The three back-to-back launches — none directly related to the other — are planned from separate pads on the Space Coast.

The Delta 4-Heavy rocket — the most powerful in ULA’s fleet — was originally supposed to launch in late August with the NROL-44 mission. ULA scrubbed a launch attempt Aug. 27 to investigate an issue with a launch pad pneumatics system, then a computer sequencer commanded a hold just three seconds prior to liftoff Aug. 29 due to a failure in a pressure regulator associated with one of the rocket’s three hydrogen-fueled main engines.

The Aug. 29 countdown stopped after one of the rocket’s three RS-68A engines had ignited. ULA’s launch team announced the aborted countdown as a fireball erupted at the base of the rocket, a fiery feature normally observed during the Delta 4-Heavy’s engine startup sequence.

The rocket was later drained of cryogenic propellants, and ULA engineers traced the problem to a pressure regulator on the launch pad designed to flow helium gas to spin up rocket’s center engine for ignition.

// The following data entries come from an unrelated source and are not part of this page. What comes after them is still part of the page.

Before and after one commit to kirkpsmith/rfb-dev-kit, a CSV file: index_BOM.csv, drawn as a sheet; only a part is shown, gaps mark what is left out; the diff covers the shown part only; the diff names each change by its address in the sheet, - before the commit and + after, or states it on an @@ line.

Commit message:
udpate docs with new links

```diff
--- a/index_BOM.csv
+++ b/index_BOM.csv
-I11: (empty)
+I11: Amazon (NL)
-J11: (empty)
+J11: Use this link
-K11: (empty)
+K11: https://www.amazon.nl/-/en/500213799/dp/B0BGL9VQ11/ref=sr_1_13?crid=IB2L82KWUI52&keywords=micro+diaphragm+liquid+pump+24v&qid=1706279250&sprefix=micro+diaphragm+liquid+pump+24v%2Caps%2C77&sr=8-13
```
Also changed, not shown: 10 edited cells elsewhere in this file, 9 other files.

The regulator for the center engine did not open, prompting the countdown’s automated sequencer to stop the countdown.

Tory Bruno, ULA’s president and CEO, tweeted that engineers refurbished and tested all three pressure flow devices at pad 37B before proceeding with another launch attempt.

ULA set Sept. 26 for the next launch attempt for the NROL-44 mission, but officials delayed the mission again to investigate a concern with the swing arm retraction system at the Delta 4-Heavy’s seaside launch complex at Cape Canaveral. The swing arms, which feed liquid propellants and conditioned air to the vehicle, are designed to quickly retract away from the rocket at liftoff.

A Delta 4 rocket stands on pad 37B before a previous launch attempt on the NROL-44 mission. Credit: United Launch Alliance

ULA announced early Monday that the Delta 4-Heavy rocket was on track for its launch opportunity just after midnight Tuesday, Florida time.

The 235-foot-tall (71.6-meter) Delta 4-Heavy rocket will arc toward the east from Cape Canaveral over the Atlantic Ocean, targeting a near-circular geosynchronous orbit more than 22,000 miles (nearly 36,000 kilometers) near the equator.

While the NRO has not disclosed any details about the Delta 4-Heavy’s payload, analysts believe it is likely a signals intelligence satellite with a giant antenna that will be unfurled in space to stretch as big as a football field. If the analysts are correct, the spacecraft will intercept telephone calls and data transmissions from U.S. adversaries.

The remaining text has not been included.